## EXTRACTED DATA
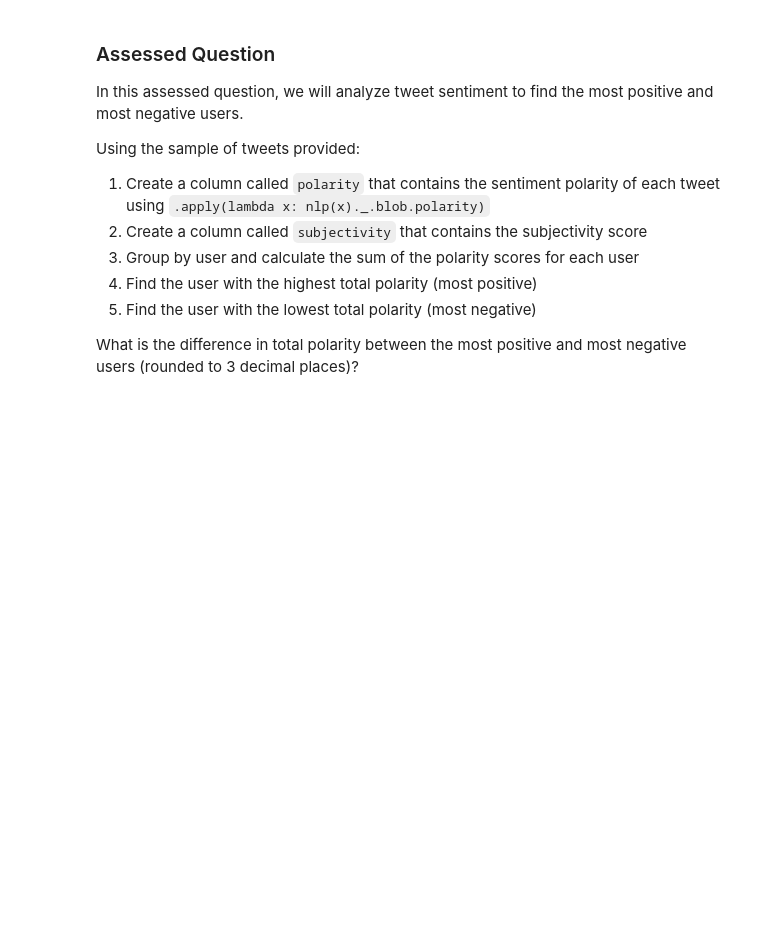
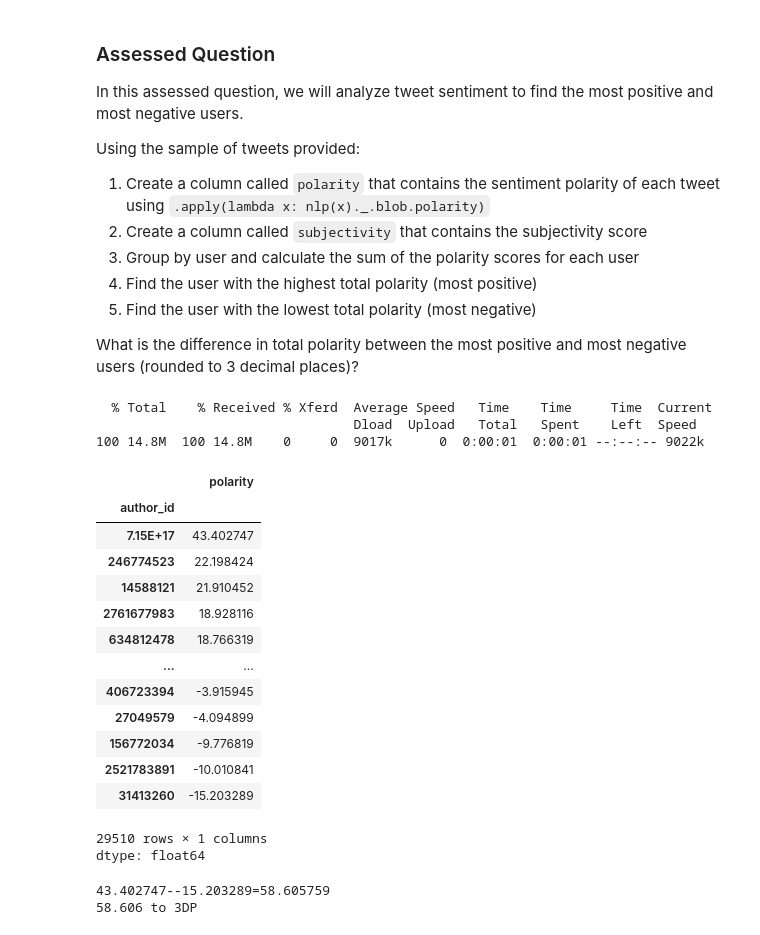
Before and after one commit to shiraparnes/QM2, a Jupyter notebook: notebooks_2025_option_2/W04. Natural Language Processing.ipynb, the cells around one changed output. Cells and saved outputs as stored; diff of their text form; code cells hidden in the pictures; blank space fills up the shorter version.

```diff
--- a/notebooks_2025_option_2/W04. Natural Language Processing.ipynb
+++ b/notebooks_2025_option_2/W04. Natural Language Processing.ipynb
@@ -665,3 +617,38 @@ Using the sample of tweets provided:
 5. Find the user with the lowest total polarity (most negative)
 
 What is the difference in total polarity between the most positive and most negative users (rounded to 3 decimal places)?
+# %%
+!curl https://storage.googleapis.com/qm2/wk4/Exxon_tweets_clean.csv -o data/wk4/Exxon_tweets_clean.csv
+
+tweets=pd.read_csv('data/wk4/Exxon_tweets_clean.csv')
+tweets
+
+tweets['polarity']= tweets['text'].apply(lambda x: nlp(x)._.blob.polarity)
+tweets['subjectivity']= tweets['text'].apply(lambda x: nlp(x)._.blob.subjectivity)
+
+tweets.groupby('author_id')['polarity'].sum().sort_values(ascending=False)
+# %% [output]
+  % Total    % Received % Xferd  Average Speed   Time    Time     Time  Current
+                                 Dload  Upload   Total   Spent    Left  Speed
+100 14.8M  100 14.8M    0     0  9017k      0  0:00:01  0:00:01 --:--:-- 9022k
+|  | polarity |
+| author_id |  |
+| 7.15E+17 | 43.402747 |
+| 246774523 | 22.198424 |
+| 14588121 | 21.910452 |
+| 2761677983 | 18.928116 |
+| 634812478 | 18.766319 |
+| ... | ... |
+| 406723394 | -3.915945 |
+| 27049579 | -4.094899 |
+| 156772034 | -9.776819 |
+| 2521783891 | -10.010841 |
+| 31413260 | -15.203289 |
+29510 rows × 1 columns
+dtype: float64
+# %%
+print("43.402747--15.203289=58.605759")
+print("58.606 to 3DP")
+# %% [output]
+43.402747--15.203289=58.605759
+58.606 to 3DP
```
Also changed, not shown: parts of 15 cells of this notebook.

* * *

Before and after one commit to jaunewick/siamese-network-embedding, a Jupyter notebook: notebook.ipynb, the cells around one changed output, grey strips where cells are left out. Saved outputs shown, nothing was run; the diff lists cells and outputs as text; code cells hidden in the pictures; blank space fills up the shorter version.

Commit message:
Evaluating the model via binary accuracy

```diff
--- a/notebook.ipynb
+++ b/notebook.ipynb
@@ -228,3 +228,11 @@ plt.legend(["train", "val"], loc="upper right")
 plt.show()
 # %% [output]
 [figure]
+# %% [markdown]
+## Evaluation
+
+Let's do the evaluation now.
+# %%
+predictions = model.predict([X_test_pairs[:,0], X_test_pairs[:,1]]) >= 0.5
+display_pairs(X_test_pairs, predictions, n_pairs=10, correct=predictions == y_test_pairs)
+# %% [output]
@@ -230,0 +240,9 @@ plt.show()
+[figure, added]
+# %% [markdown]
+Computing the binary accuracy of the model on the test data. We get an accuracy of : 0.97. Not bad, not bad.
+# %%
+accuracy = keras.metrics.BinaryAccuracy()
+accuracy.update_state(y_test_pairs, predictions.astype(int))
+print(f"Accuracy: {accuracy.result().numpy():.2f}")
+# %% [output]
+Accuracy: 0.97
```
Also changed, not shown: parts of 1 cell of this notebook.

## EXERCISE INSTRUCTIONS
For the records above, count the lines that contain the word "fills" and give only that number.

## REPLY
2